■ **Goal of the exercise**: Using the records below, find every line that includes "Simple" and copy it.

....................

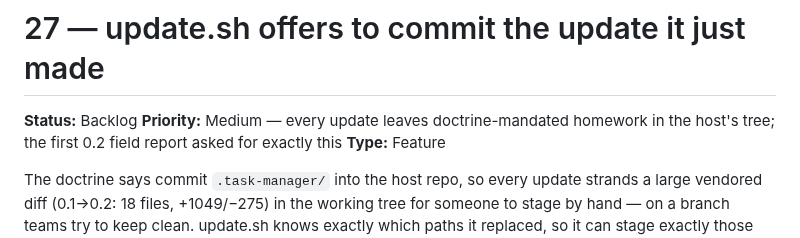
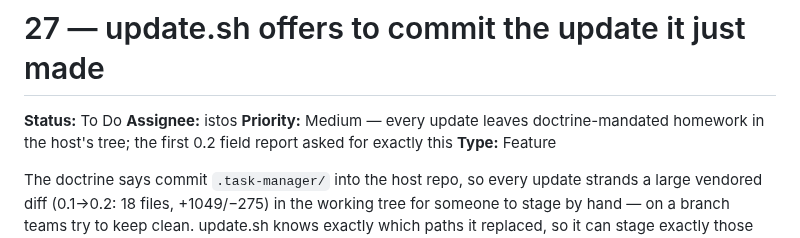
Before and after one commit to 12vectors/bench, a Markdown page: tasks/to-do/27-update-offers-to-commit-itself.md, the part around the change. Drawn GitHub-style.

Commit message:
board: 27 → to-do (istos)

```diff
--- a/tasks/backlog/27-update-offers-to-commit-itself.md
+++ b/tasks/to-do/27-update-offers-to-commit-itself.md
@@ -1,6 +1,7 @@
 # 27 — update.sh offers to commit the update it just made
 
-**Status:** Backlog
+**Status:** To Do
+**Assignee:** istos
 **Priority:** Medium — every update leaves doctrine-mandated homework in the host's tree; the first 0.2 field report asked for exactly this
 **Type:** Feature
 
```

....................

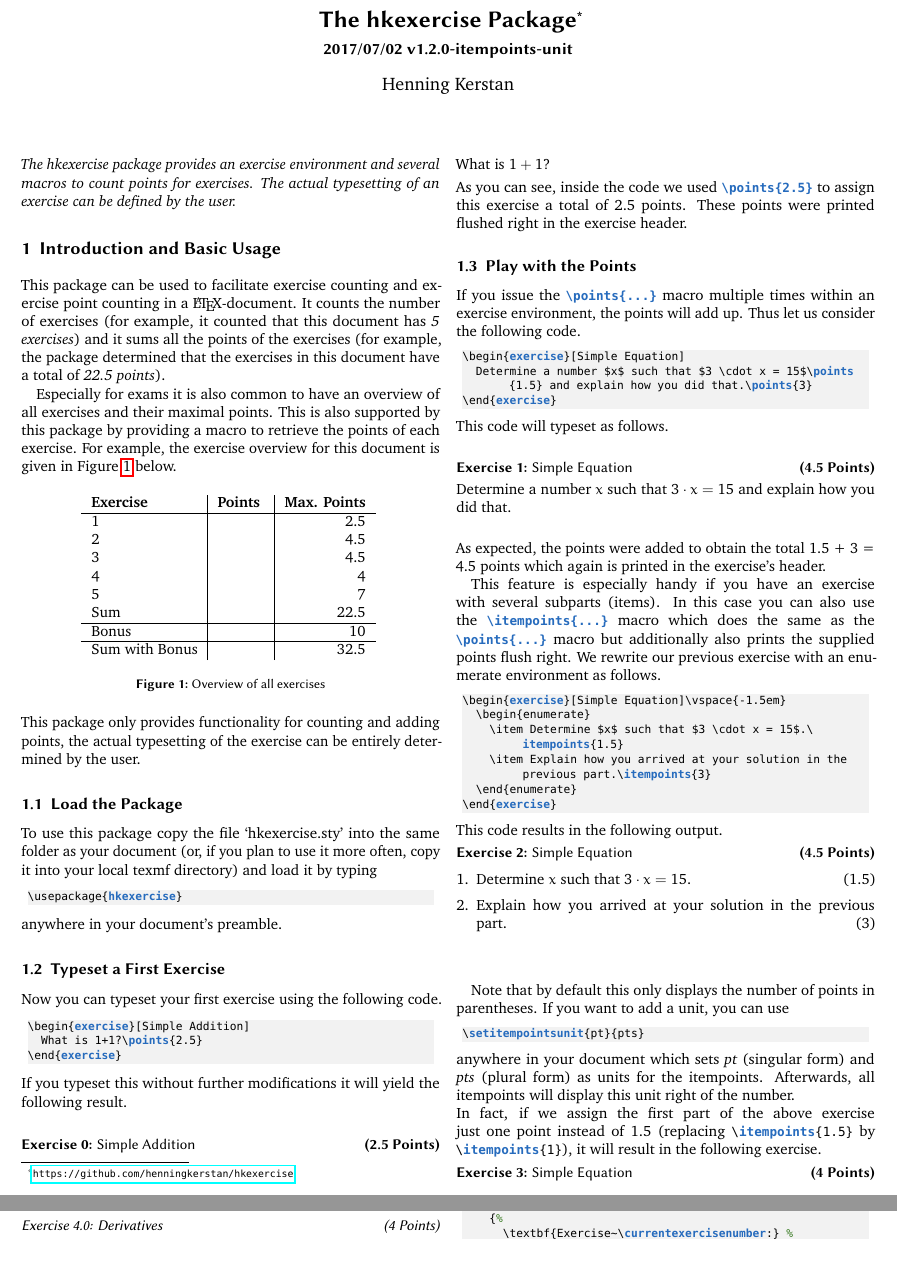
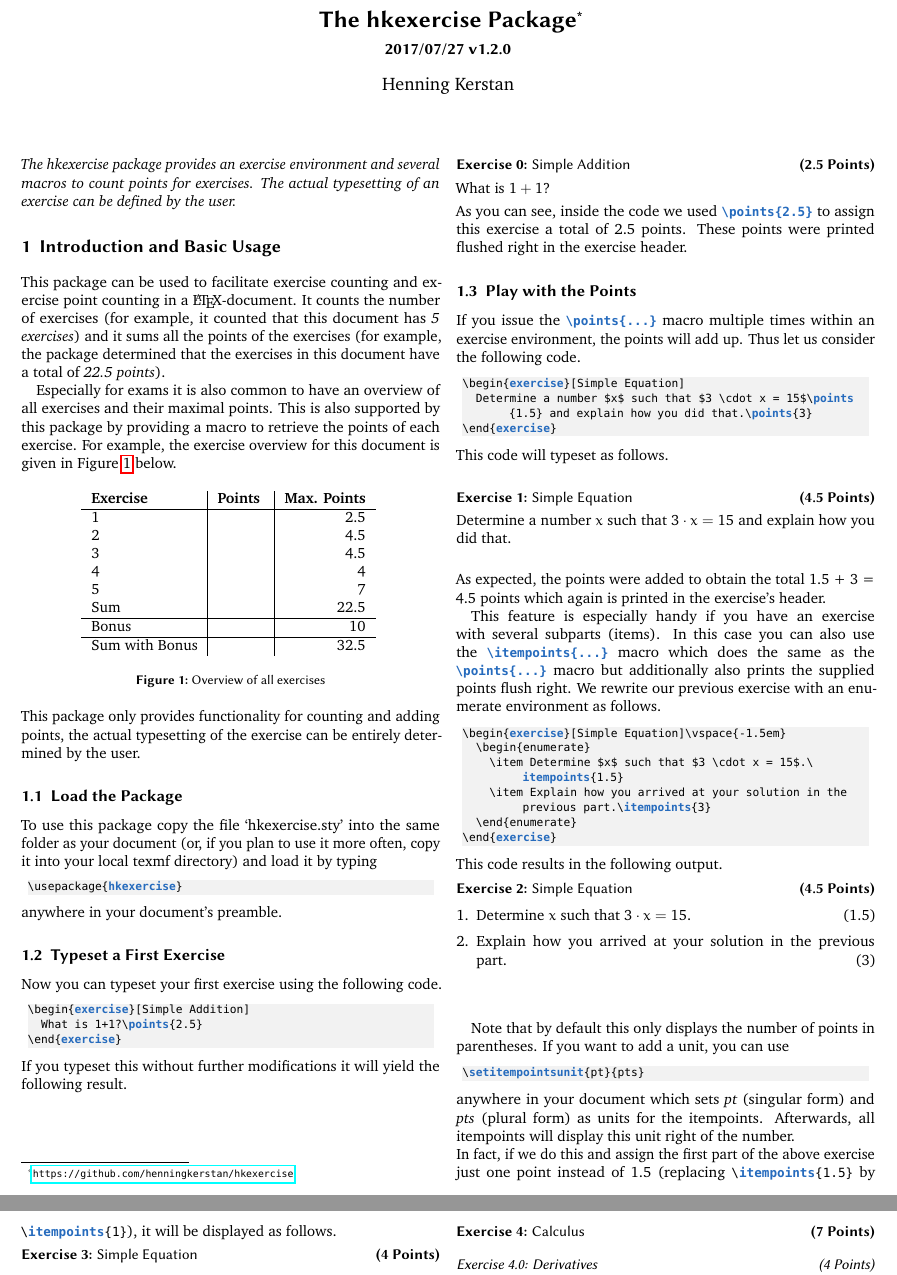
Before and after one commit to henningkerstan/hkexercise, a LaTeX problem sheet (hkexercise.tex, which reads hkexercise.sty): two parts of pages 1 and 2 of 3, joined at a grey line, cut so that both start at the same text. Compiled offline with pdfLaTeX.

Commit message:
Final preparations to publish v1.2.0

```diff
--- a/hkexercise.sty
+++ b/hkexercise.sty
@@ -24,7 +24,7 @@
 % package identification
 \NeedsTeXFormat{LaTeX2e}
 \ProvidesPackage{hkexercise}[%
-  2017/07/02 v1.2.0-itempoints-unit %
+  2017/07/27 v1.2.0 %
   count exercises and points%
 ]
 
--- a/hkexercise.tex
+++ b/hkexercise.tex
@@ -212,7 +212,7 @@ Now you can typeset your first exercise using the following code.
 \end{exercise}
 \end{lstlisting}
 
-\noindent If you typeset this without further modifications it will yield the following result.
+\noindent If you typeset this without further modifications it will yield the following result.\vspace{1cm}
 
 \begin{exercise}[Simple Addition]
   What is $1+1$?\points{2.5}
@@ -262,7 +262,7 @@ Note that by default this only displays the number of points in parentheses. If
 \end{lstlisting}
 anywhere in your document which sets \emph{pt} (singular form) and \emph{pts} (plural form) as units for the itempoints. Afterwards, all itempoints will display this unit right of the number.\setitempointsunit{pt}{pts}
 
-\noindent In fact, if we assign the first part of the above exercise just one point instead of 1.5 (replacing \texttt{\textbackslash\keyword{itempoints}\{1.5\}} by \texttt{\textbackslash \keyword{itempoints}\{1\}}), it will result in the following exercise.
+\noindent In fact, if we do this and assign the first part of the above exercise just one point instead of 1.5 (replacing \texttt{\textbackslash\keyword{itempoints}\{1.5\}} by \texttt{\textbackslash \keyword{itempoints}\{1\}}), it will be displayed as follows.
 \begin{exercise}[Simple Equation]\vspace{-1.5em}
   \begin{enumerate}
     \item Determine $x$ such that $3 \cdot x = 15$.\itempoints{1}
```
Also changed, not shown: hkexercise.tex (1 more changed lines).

....................

■ **Answer below**:
 \begin{exercise}[Simple Addition]
 \begin{exercise}[Simple Equation]\vspace{-1.5em}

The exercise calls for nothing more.